[Web document revisions]

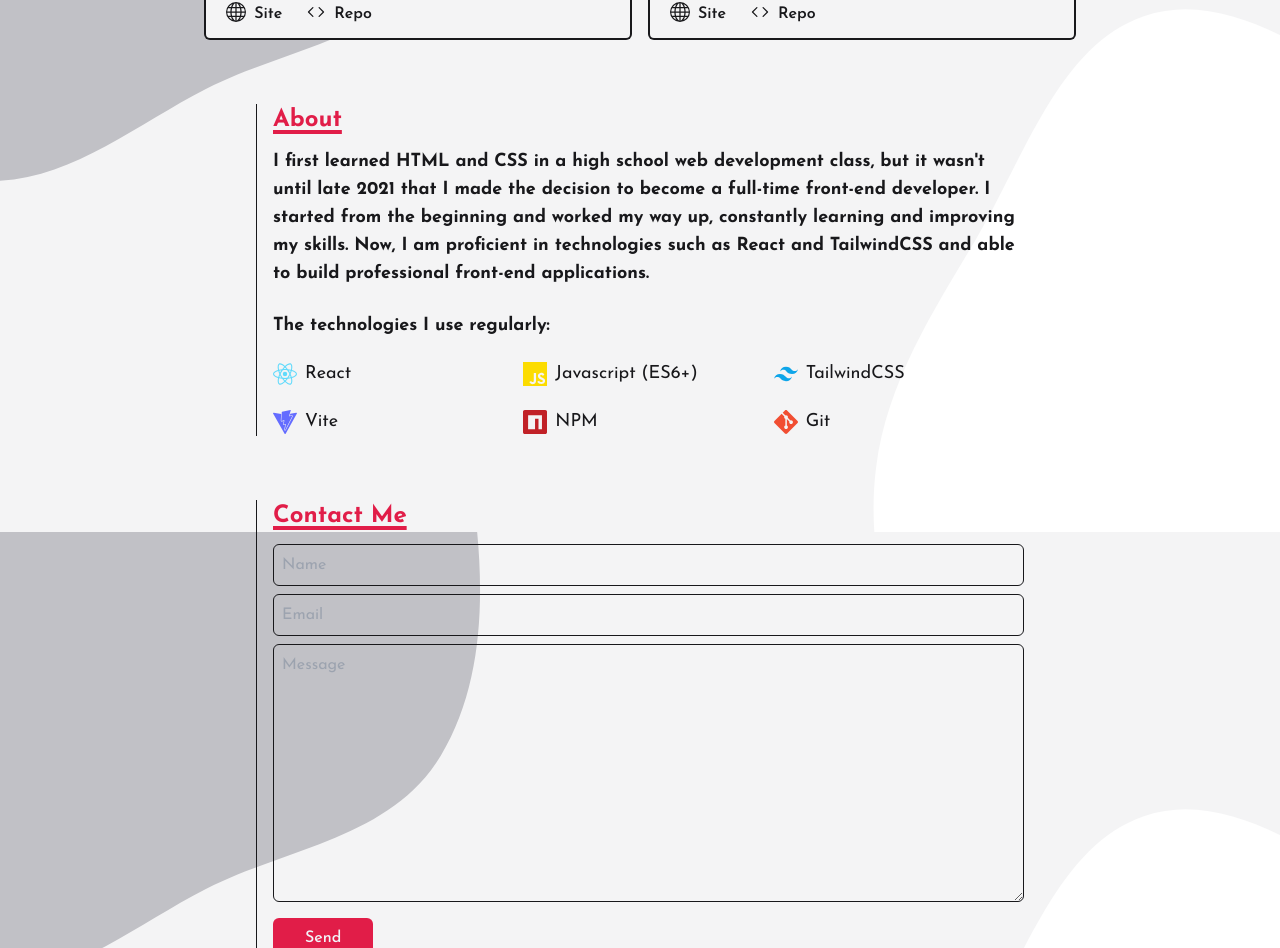
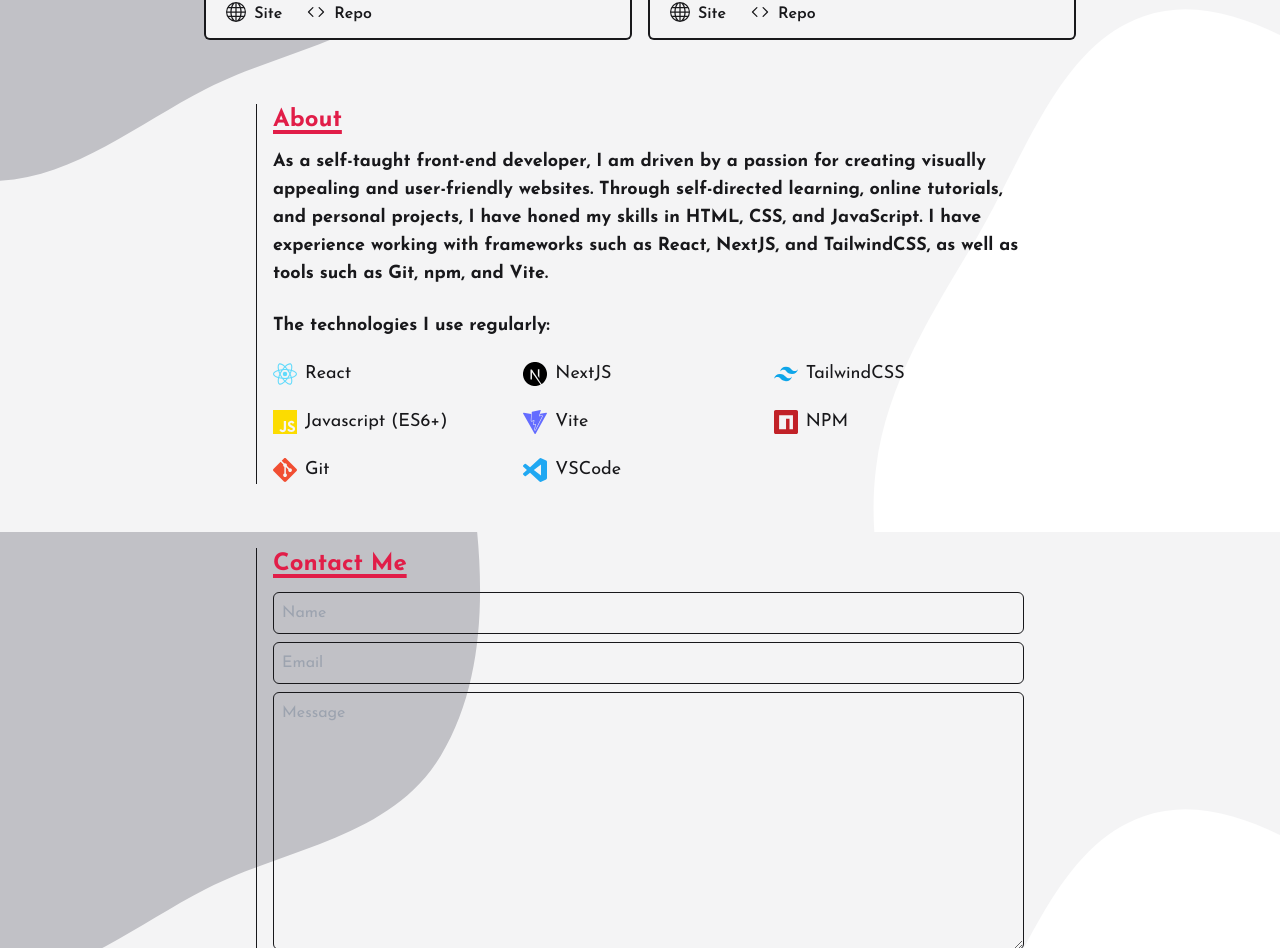
Before and after one commit to aservin6/developer-portfolio, a React (Vite) app: page / in a window 1280 px wide. Shown: the part 1068-2016 px from the top of the page. Built offline with nearby package versions, Linux system fonts and the light colour scheme.

Commit message:
updated about section, updated technologies section

```diff
--- a/src/App.jsx
+++ b/src/App.jsx
@@ -7,7 +7,7 @@ import Contact from "./components/Contact";
 const App = () => {
   return (
     <div className="bg-lightBgMobile dark:bg-darkBgMobile bg-fixed bg-no-repeat bg-[length:100%_100%] text-zinc-900 dark:text-zinc-300 min-h-screen font-josefin pt-4 md:bg-lightBgDesktop dark:md:bg-darkBgDesktop bg-zinc-900">
-      <div className="max-w-5xl w-9/12 mx-auto">
+      <div className="max-w-5xl w-9/12 mx-auto md:w-10/12 lg:w-9/12">
         <ThemeSwitch />
         <Intro />
         <Portfolio />
--- a/src/components/About.jsx
+++ b/src/components/About.jsx
@@ -5,6 +5,8 @@ import {
   SiVite,
   SiNpm,
   SiGit,
+  SiNextdotjs,
+  SiVisualstudiocode,
 } from "react-icons/si";
 
 const About = () => {
@@ -14,12 +16,7 @@ const About = () => {
         About
       </h2>
       <p className="text-base font-bold mb-6 md:text-lg">
-        I first learned HTML and CSS in a high school web development class, but
-        it wasn't until late 2021 that I made the decision to become a
-        full-time front-end developer. I started from the beginning and worked
-        my way up, constantly learning and improving my skills. Now, I am
-        proficient in technologies such as React and TailwindCSS and able to
-        build professional front-end applications.
+      As a self-taught front-end developer, I am driven by a passion for creating visually appealing and user-friendly websites. Through self-directed learning, online tutorials, and personal projects, I have honed my skills in HTML, CSS, and JavaScript. I have experience working with frameworks such as React, NextJS, and TailwindCSS, as well as tools such as Git, npm, and Vite.
       </p>
       <h3 className="text-base font-bold md:text-lg mb-5">
         The technologies I use regularly:
@@ -30,13 +27,18 @@ const About = () => {
           React
         </li>
         <li className="flex items-center gap-2">
-          <SiJavascript className="h-5 w-5 md:h-6 md:w-6 text-[#fcdc00]" />
-          Javascript (ES6+)
+          <SiNextdotjs className="h-5 w-5 md:h-6 md:w-6 dark:text-[#fff] text-[#000]" />
+          NextJS
         </li>
         <li className="flex items-center gap-2">
           <SiTailwindcss className="h-5 w-5 md:h-6 md:w-6 text-[#0ea5e9]" />
           TailwindCSS
         </li>
+        <li className="flex items-center gap-2">
+          <SiJavascript className="h-5 w-5 md:h-6 md:w-6 text-[#fcdc00]" />
+          Javascript (ES6+)
+        </li>
+
         <li className="flex items-center gap-2">
           <SiVite className="h-5 w-5 md:h-6 md:w-6 text-[#646cff]" />
           Vite
@@ -49,6 +51,11 @@ const About = () => {
           <SiGit className="h-5 w-5 md:h-6 md:w-6 text-[#f14e32]" />
           Git
         </li>
+
+        <li className="flex items-center gap-2">
+          <SiVisualstudiocode className="h-5 w-5 md:h-6 md:w-6 text-[#20A8F2]" />
+          VSCode
+        </li>
       </ul>
     </div>
   );
```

# What is required
The records above should be output exactly, but without any of their pictures.

# Worked solution
Before and after one commit to aservin6/developer-portfolio, a React (Vite) app: page / in a window 1280 px wide. Shown: the part 1068-2016 px from the top of the page. Built offline with nearby package versions, Linux system fonts and the light colour scheme.

Commit message:
updated about section, updated technologies section

```diff
--- a/src/App.jsx
+++ b/src/App.jsx
@@ -7,7 +7,7 @@ import Contact from "./components/Contact";
 const App = () => {
   return (
     <div className="bg-lightBgMobile dark:bg-darkBgMobile bg-fixed bg-no-repeat bg-[length:100%_100%] text-zinc-900 dark:text-zinc-300 min-h-screen font-josefin pt-4 md:bg-lightBgDesktop dark:md:bg-darkBgDesktop bg-zinc-900">
-      <div className="max-w-5xl w-9/12 mx-auto">
+      <div className="max-w-5xl w-9/12 mx-auto md:w-10/12 lg:w-9/12">
         <ThemeSwitch />
         <Intro />
         <Portfolio />
--- a/src/components/About.jsx
+++ b/src/components/About.jsx
@@ -5,6 +5,8 @@ import {
   SiVite,
   SiNpm,
   SiGit,
+  SiNextdotjs,
+  SiVisualstudiocode,
 } from "react-icons/si";
 
 const About = () => {
@@ -14,12 +16,7 @@ const About = () => {
         About
       </h2>
       <p className="text-base font-bold mb-6 md:text-lg">
-        I first learned HTML and CSS in a high school web development class, but
-        it wasn't until late 2021 that I made the decision to become a
-        full-time front-end developer. I started from the beginning and worked
-        my way up, constantly learning and improving my skills. Now, I am
-        proficient in technologies such as React and TailwindCSS and able to
-        build professional front-end applications.
+      As a self-taught front-end developer, I am driven by a passion for creating visually appealing and user-friendly websites. Through self-directed learning, online tutorials, and personal projects, I have honed my skills in HTML, CSS, and JavaScript. I have experience working with frameworks such as React, NextJS, and TailwindCSS, as well as tools such as Git, npm, and Vite.
       </p>
       <h3 className="text-base font-bold md:text-lg mb-5">
         The technologies I use regularly:
@@ -30,13 +27,18 @@ const About = () => {
           React
         </li>
         <li className="flex items-center gap-2">
-          <SiJavascript className="h-5 w-5 md:h-6 md:w-6 text-[#fcdc00]" />
-          Javascript (ES6+)
+          <SiNextdotjs className="h-5 w-5 md:h-6 md:w-6 dark:text-[#fff] text-[#000]" />
+          NextJS
         </li>
         <li className="flex items-center gap-2">
           <SiTailwindcss className="h-5 w-5 md:h-6 md:w-6 text-[#0ea5e9]" />
           TailwindCSS
         </li>
+        <li className="flex items-center gap-2">
+          <SiJavascript className="h-5 w-5 md:h-6 md:w-6 text-[#fcdc00]" />
+          Javascript (ES6+)
+        </li>
+
         <li className="flex items-center gap-2">
           <SiVite className="h-5 w-5 md:h-6 md:w-6 text-[#646cff]" />
           Vite
@@ -49,6 +51,11 @@ const About = () => {
           <SiGit className="h-5 w-5 md:h-6 md:w-6 text-[#f14e32]" />
           Git
         </li>
+
+        <li className="flex items-center gap-2">
+          <SiVisualstudiocode className="h-5 w-5 md:h-6 md:w-6 text-[#20A8F2]" />
+          VSCode
+        </li>
       </ul>
     </div>
   );
```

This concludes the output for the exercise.